- We're given another reference to earlier playwright Ben Jonson, whom Shadwell greatly admired. Dryden scoffs at the notion that Shadwell would consider himself the heir to the legacy of Jonson, given Jonson's status as a much superior writer.
- Other things to know about for this section include the fact that "rail" means to reproach, or speak out against.
- As well, Prince Nicander is a character in Shadwell's Psyche.
- Finally, "whip-stitch" and "kiss my arse" were catchphrases used by some of Shadwell's characters. Dryden takes a shot here at the lack of substance in Shadwell's plays, which the speaker proclaims are nothing more than cheap farces.
When did his muse from Fletcher scenes purloin,
As thou whole Eth'ridge dost transfuse to thine?
But so transfus'd as oil on waters flow,
His always floats above, thine sinks below.
This is thy province, this thy wondrous way,
New humours to invent for each new play:
This is that boasted bias of thy mind,
By which one way, to dullness, 'tis inclin'd,
Which makes thy writings lean on one side still,
And in all changes that way bends thy will.
- Here we get more references to comedic playwrights John Fletcher and George Etherege, whom it seems Dryden viewed more favorably than Shadwell.
- The Ancient Greeks developed a theory in medicine that the human body was made up of four humors, which contribute to temperament and wellbeing. Ben Jonson famously pioneered the "Comedy of Humors" genre, writing plays that featured four main characters, each representing one of these humors. Shadwell attempted to copy this style in his own plays, including his aptly titled, The Humorists. He did so unsuccessfully, though, Dryden would say.
- In the epilogue of The Humorists, Shadwell writes: "a humor is a bias of the mind," which is why that phrase appears here.

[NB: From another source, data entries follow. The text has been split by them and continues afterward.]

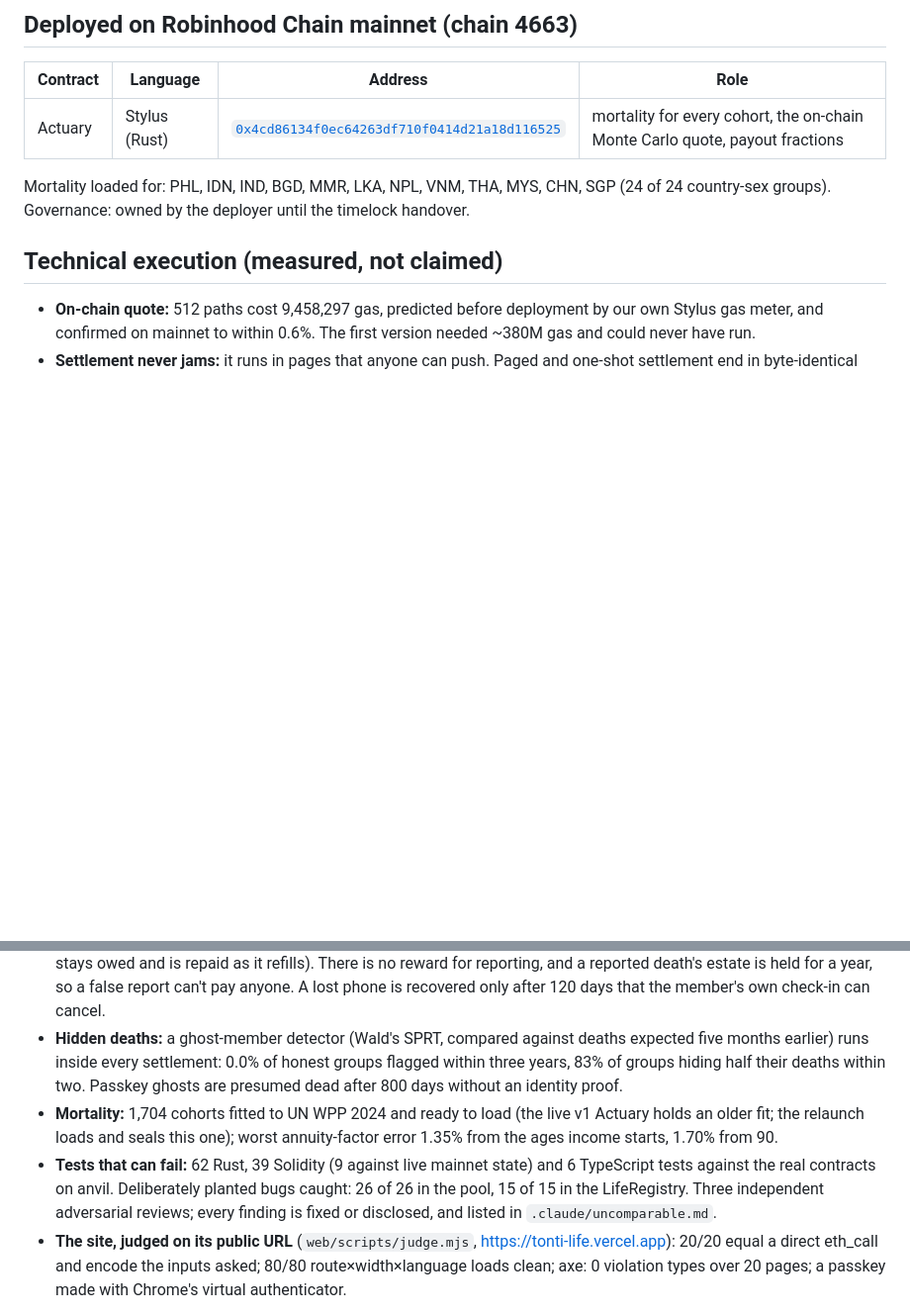
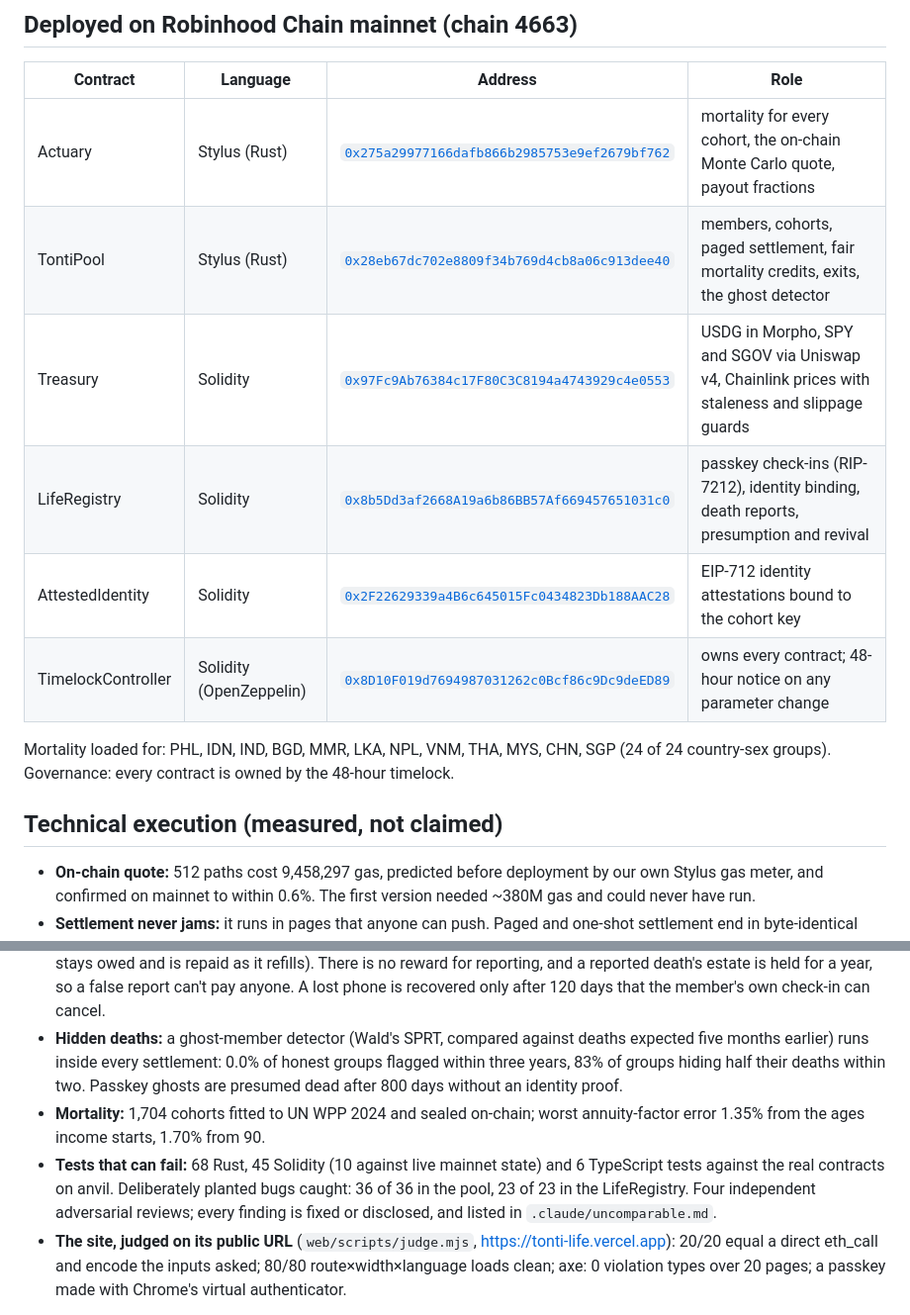
Before and after one commit to iamdflame/tonti, a Markdown page: SUBMISSION.md, 2 parts joined by grey strips. Shown at 99% size. Drawn GitHub-style; blank space fills up the shorter version.

```diff
--- a/SUBMISSION.md
+++ b/SUBMISSION.md
@@ -25,10 +25,15 @@ A member (or their child, from a Singapore wage) pays USDG in. The pool invests
 
 | Contract | Language | Address | Role |
 |---|---|---|---|
-| Actuary | Stylus (Rust) | [`0x4cd86134f0ec64263df710f0414d21a18d116525`](https://robinhoodchain.blockscout.com/address/0x4cd86134f0ec64263df710f0414d21a18d116525) | mortality for every cohort, the on-chain Monte Carlo quote, payout fractions |
+| Actuary | Stylus (Rust) | [`0x275a29977166dafb866b2985753e9ef2679bf762`](https://robinhoodchain.blockscout.com/address/0x275a29977166dafb866b2985753e9ef2679bf762) | mortality for every cohort, the on-chain Monte Carlo quote, payout fractions |
+| TontiPool | Stylus (Rust) | [`0x28eb67dc702e8809f34b769d4cb8a06c913dee40`](https://robinhoodchain.blockscout.com/address/0x28eb67dc702e8809f34b769d4cb8a06c913dee40) | members, cohorts, paged settlement, fair mortality credits, exits, the ghost detector |
+| Treasury | Solidity | [`0x97Fc9Ab76384c17F80C3C8194a4743929c4e0553`](https://robinhoodchain.blockscout.com/address/0x97Fc9Ab76384c17F80C3C8194a4743929c4e0553) | USDG in Morpho, SPY and SGOV via Uniswap v4, Chainlink prices with staleness and slippage guards |
+| LifeRegistry | Solidity | [`0x8b5Dd3af2668A19a6b86BB57Af669457651031c0`](https://robinhoodchain.blockscout.com/address/0x8b5Dd3af2668A19a6b86BB57Af669457651031c0) | passkey check-ins (RIP-7212), identity binding, death reports, presumption and revival |
+| AttestedIdentity | Solidity | [`0x2F22629339a4B6c645015Fc0434823Db188AAC28`](https://robinhoodchain.blockscout.com/address/0x2F22629339a4B6c645015Fc0434823Db188AAC28) | EIP-712 identity attestations bound to the cohort key |
+| TimelockController | Solidity (OpenZeppelin) | [`0x8D10F019d7694987031262c0Bcf86c9Dc9deED89`](https://robinhoodchain.blockscout.com/address/0x8D10F019d7694987031262c0Bcf86c9Dc9deED89) | owns every contract; 48-hour notice on any parameter change |
 
 Mortality loaded for: PHL, IDN, IND, BGD, MMR, LKA, NPL, VNM, THA, MYS, CHN, SGP (24 of 24 country-sex groups).
-Governance: owned by the deployer until the timelock handover.
+Governance: every contract is owned by the 48-hour timelock.
 
 ## Technical execution (measured, not claimed)
 
@@ -38,8 +43,8 @@ Governance: owned by the deployer until the timelock handover.
 - **Fair credits in small pools:** a finite-pool correction we derived cuts the bias from 4.8% to 0.26% RMS at 100 members, and to 0.012% at 10,000. 201,211,945 survivor credits were matched to the ledger exactly.
 - **The dead are never paid, the living never killed:** a passkey check-in every 90 days (verified by the chain's P-256 precompile); a death report has 120 days to be answered by the member's own proof; any death can be undone within five years, and the member's money goes back into their own account from a revival reserve (as far as it goes; the rest stays owed and is repaid as it refills). There is no reward for reporting, and a reported death's estate is held for a year, so a false report can't pay anyone. A lost phone is recovered only after 120 days that the member's own check-in can cancel.
 - **Hidden deaths:** a ghost-member detector (Wald's SPRT, compared against deaths expected five months earlier) runs inside every settlement: 0.0% of honest groups flagged within three years, 83% of groups hiding half their deaths within two. Passkey ghosts are presumed dead after 800 days without an identity proof.
-- **Mortality:** 1,704 cohorts fitted to UN WPP 2024 and ready to load (the live v1 Actuary holds an older fit; the relaunch loads and seals this one); worst annuity-factor error 1.35% from the ages income starts, 1.70% from 90.
-- **Tests that can fail:** 62 Rust, 39 Solidity (9 against live mainnet state) and 6 TypeScript tests against the real contracts on anvil. Deliberately planted bugs caught: 26 of 26 in the pool, 15 of 15 in the LifeRegistry. Three independent adversarial reviews; every finding is fixed or disclosed, and listed in `.claude/uncomparable.md`.
+- **Mortality:** 1,704 cohorts fitted to UN WPP 2024 and sealed on-chain; worst annuity-factor error 1.35% from the ages income starts, 1.70% from 90.
+- **Tests that can fail:** 68 Rust, 45 Solidity (10 against live mainnet state) and 6 TypeScript tests against the real contracts on anvil. Deliberately planted bugs caught: 36 of 36 in the pool, 23 of 23 in the LifeRegistry. Four independent adversarial reviews; every finding is fixed or disclosed, and listed in `.claude/uncomparable.md`.
 - **The site, judged on its public URL** (`web/scripts/judge.mjs`, https://tonti-life.vercel.app): 20/20 equal a direct eth_call and encode the inputs asked; 80/80 route×width×language loads clean; axe: 0 violation types over 20 pages; a passkey made with Chrome's virtual authenticator.
 
 Full evidence: `README.md` ("What is measured"); the specification is `docs/protocol.md`.
```
Also changed, not shown: README.md (+16 -1 lines).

- We're told that Shadwell doesn't have to worry about things like humor in his writing, though. His work's inclined to be dull and uneven. Shadwell is really getting flamed here.
Nor let thy mountain belly make pretence
Of likeness; thine's a tympany of sense.
A tun of man in thy large bulk is writ,
But sure thou 'rt but a kilderkin of wit.
Like mine thy gentle numbers feebly creep,
Thy Tragic Muse gives smiles, thy Comic sleep.
With whate'er gall thou sett'st thy self to write,
Thy inoffensive satires never bite.
In thy felonious heart, though venom lies,
It does but touch thy Irish pen, and dies.
- Look out, here comes another fat joke. Jonson was also a heavy guy, like Shadwell. But while the size of their bellies may compare, their writing certainly does not.
- Here the word "tympany" means "a swelling," while "tun" refers to a barrel for beer or wine. A "kilderkin" is a quarter of a tun. So quickly we move from a fat joke to a stupid joke.
- When Shadwell tries to be dramatic ("thy Tragic Muse"), he just makes the audience laugh; when he tries to be funny ("thy Comic"), he puts the audience to sleep.
- His satires lack punch and his plays are insipid and vacuous. In other words, they are super-lame (in case, you know, you hadn't picked up on that idea by now).